Dialogue is sparse in the film, and like the images documented during the period, Miroslaw Baszak’s sumptuous cinematography captures the story like the photographs these young men took. Like a picture, these images tell a thousand stories and the audience is often placed directly in the midst of violent conflicts that the four protagonists capture, and will feel uncomfortable whilst watching acts of disturbing violence and hatred. These are not gratuitously graphic scenes, but they are unsettling in nature, which evoke the very power of cinema. The power to make an audience think. Moral questions are raised throughout the course of the story: Are the photographers enjoying the thrill of the chase? Do they do what they do for the money and accolades? Should they help the victims that they witness being brutally murdered? In one scene a man is burned alive and this is documented in an almost paparazzi like manner. Other journalists originally named these photographers The Bang Bang Paparazzi, but was soon changed to ‘Club’ because the members felt that the word paparazzi misrepresented their work.
The performances of the four leads are excellent and compelling.

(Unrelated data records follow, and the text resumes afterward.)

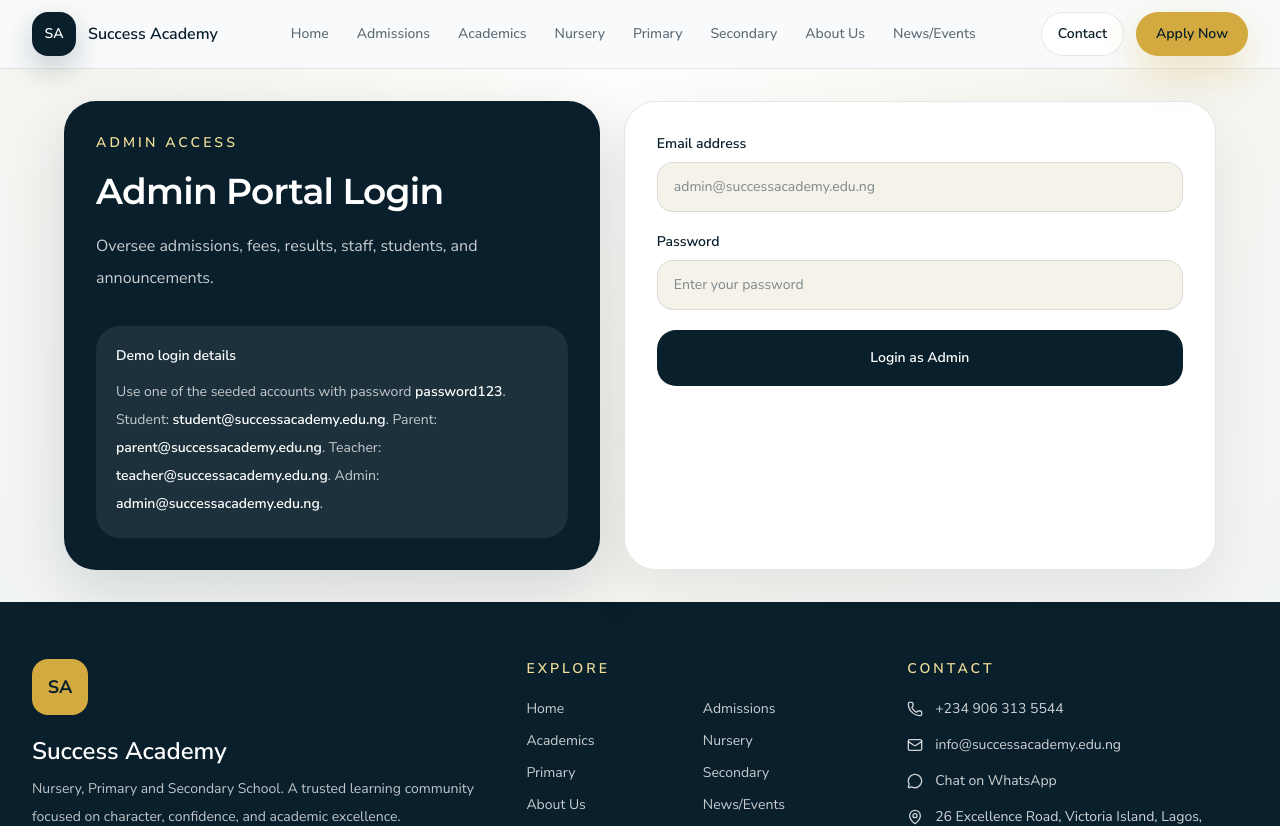
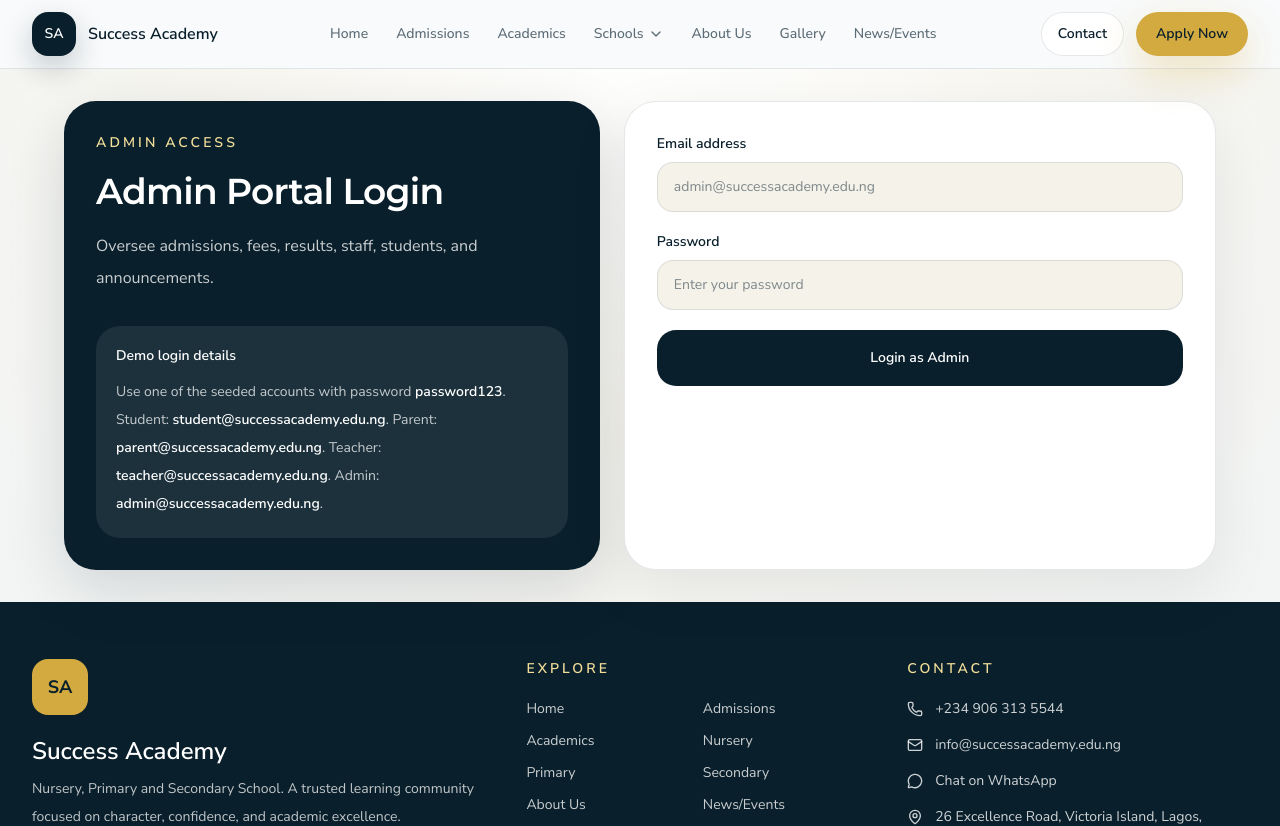
Before and after one commit to Ojay1963/Success-Academy, a React (Vite) app in the folder client/: page /portal/login/admin in a window 1280 px wide. Shown: the top 826 px of the page. Built offline with nearby package versions, Linux system fonts and the light colour scheme.

Commit message:
Group school pages in header

```diff
--- a/client/src/app/components/Header.tsx
+++ b/client/src/app/components/Header.tsx
@@ -1,10 +1,27 @@
-import { Menu, Phone, X } from "lucide-react";
+import { ChevronDown, Menu, Phone, X } from "lucide-react";
 import { useState } from "react";
-import { NavLink } from "react-router";
-import { contactDetails, navItems, schoolName } from "../content/site";
+import { NavLink, useLocation } from "react-router";
+import { contactDetails, schoolName } from "../content/site";
+
+const schoolLinks = [
+  { path: "/nursery", label: "Nursery" },
+  { path: "/primary", label: "Primary" },
+  { path: "/secondary", label: "Secondary" },
+];
+
+const headerLinks = [
+  { path: "/", label: "Home" },
+  { path: "/admissions", label: "Admissions" },
+  { path: "/academics", label: "Academics" },
+  { path: "/about", label: "About Us" },
+  { path: "/gallery", label: "Gallery" },
+  { path: "/news", label: "News/Events" },
+];
 
 export default function Header() {
   const [isMenuOpen, setIsMenuOpen] = useState(false);
+  const location = useLocation();
+  const isSchoolActive = schoolLinks.some((item) => item.path === location.pathname);
 
   return (
     <header className="sticky top-0 z-50 border-b border-[var(--brand-border)] bg-[rgba(248,250,252,0.92)] backdrop-blur-xl">
@@ -20,11 +37,57 @@ export default function Header() {
         </NavLink>
 
         <nav className="hidden min-w-0 flex-1 items-center justify-center gap-1 xl:flex">
-          {navItems.slice(0, 8).map((item) => (
+          {headerLinks.slice(0, 3).map((item) => (
             <NavLink
               key={item.path}
               to={item.path}
               end={item.path === "/"}
+              className={({ isActive }) =>
+                `whitespace-nowrap rounded-full px-3 py-2.5 text-sm font-medium transition 2xl:px-4 ${
+                  isActive
+                    ? "bg-[var(--brand-surface-strong)] text-[var(--brand-ink)]"
+                    : "text-[var(--brand-muted)] hover:bg-white hover:text-[var(--brand-ink)]"
+                }`
+              }
+            >
+              {item.label}
+            </NavLink>
+          ))}
+          <div className="group relative">
+            <button
+              type="button"
+              className={`inline-flex items-center gap-1 whitespace-nowrap rounded-full px-3 py-2.5 text-sm font-medium transition hover:bg-white hover:text-[var(--brand-ink)] 2xl:px-4 ${
+                isSchoolActive
+                  ? "bg-[var(--brand-surface-strong)] text-[var(--brand-ink)]"
+                  : "text-[var(--brand-muted)]"
+              }`}
+              aria-haspopup="true"
+            >
+              Schools
+              <ChevronDown className="h-4 w-4 transition group-hover:rotate-180 group-focus-within:rotate-180" />
+            </button>
+            <div className="invisible absolute left-1/2 top-full z-50 mt-2 w-56 -translate-x-1/2 rounded-[1.25rem] border border-[var(--brand-border)] bg-white p-2 opacity-0 shadow-[0_20px_50px_rgba(9,31,43,0.14)] transition group-hover:visible group-hover:opacity-100 group-focus-within:visible group-focus-within:opacity-100">
+              {schoolLinks.map((item) => (
+                <NavLink
+                  key={item.path}
+                  to={item.path}
+                  className={({ isActive }) =>
+                    `block rounded-[1rem] px-4 py-3 text-sm font-medium transition ${
+                      isActive
+                        ? "bg-[var(--brand-surface-strong)] text-[var(--brand-ink)]"
+                        : "text-[var(--brand-muted)] hover:bg-[var(--brand-surface)] hover:text-[var(--brand-ink)]"
+                    }`
+                  }
+                >
+                  {item.label}
+                </NavLink>
+              ))}
+            </div>
+          </div>
+          {headerLinks.slice(3).map((item) => (
+            <NavLink
+              key={item.path}
+              to={item.path}
               className={({ isActive }) =>
                 `whitespace-nowrap rounded-full px-3 py-2.5 text-sm font-medium transition 2xl:px-4 ${
                   isActive
@@ -68,11 +131,48 @@ export default function Header() {
       {isMenuOpen && (
         <div id="mobile-menu" className="border-t border-[var(--brand-border)] bg-[var(--brand-surface)] xl:hidden">
           <nav className="mx-auto grid max-w-7xl gap-2 px-4 py-4 sm:px-6">
-            {navItems.map((item) => (
+            {headerLinks.slice(0, 3).map((item) => (
               <NavLink
                 key={item.path}
                 to={item.path}
                 end={item.path === "/"}
+                className={({ isActive }) =>
+                  `rounded-2xl px-4 py-3 text-sm font-medium transition ${
+                    isActive
+                      ? "bg-[var(--brand-surface-strong)] text-[var(--brand-ink)]"
+                      : "bg-white text-[var(--brand-muted)]"
+                  }`
+                }
+              >
+                {item.label}
+              </NavLink>
+            ))}
+            <div className="rounded-2xl bg-white p-2">
+              <p className="px-3 pb-2 pt-1 text-xs font-semibold uppercase tracking-[0.18em] text-[var(--brand-accent)]">
+                Schools
+              </p>
+              <div className="grid gap-2 sm:grid-cols-3">
+                {schoolLinks.map((item) => (
+                  <NavLink
+                    key={item.path}
+                    to={item.path}
+                    className={({ isActive }) =>
+                      `rounded-xl px-4 py-3 text-sm font-medium transition ${
+                        isActive
+                          ? "bg-[var(--brand-surface-strong)] text-[var(--brand-ink)]"
+                          : "bg-[var(--brand-surface)] text-[var(--brand-muted)]"
+                      }`
+                    }
+                  >
+                    {item.label}
+                  </NavLink>
+                ))}
+              </div>
+            </div>
+            {headerLinks.slice(3).map((item) => (
+              <NavLink
+                key={item.path}
+                to={item.path}
                 className={({ isActive }) =>
                   `rounded-2xl px-4 py-3 text-sm font-medium transition ${
                     isActive
```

Ryan Phillippe, Frank Rautenbach and Neels Van Jaarsveld all display the feeling of excitement whilst being in the heart of the brutal action, to later feel regret and question their motives for undertaking their assignments. Kitsch Taylor as Kevin Carter is a standout performance and his character is moving and sympathetic whilst he suffers from depression and addiction to cannabis and tranquilizers. When Kevin comes under fire at a press conference for a famous image of a starving child in the Sudan being stalked by a vulture, one has feelings of anguish during his grilling. During this scene, Kitsch encompasses all ranges of emotion. At first he is branded Pulitzer Prize winning golden boy then to cold hearted exploiter. Malin Akerman has a small but crucial role as Robin Comley, Editor of the Star newspaper, to whom the Bang Bang Club’s members are freelancers. Like the others, she too starts to question her morality as she witnesses at first hand the scenes of death and despair that she previously only saw in the images that she published.
The film shares a similar aesthetic to Kathryn Bigelow’s The Hurt Locker and in some ways is even more powerful. With its stark, yet engaging portrayal of the complexities of combat photography; it should not be ignored come Oscar season. Director Steven Silver handles the scenes of large crowds fighting each other with confidence as well as the film’s more intimate moments. A father relating the story of how his young son was killed is particularly heartbreaking.
If it is a thought-provoking experience that you are looking for, then this film is simply unmissable.
The Bang Bang Club screens at the Possible Worlds Canadian Film Festival on 11th August.
For more information and tickets visit: http://www.possibleworlds.net.au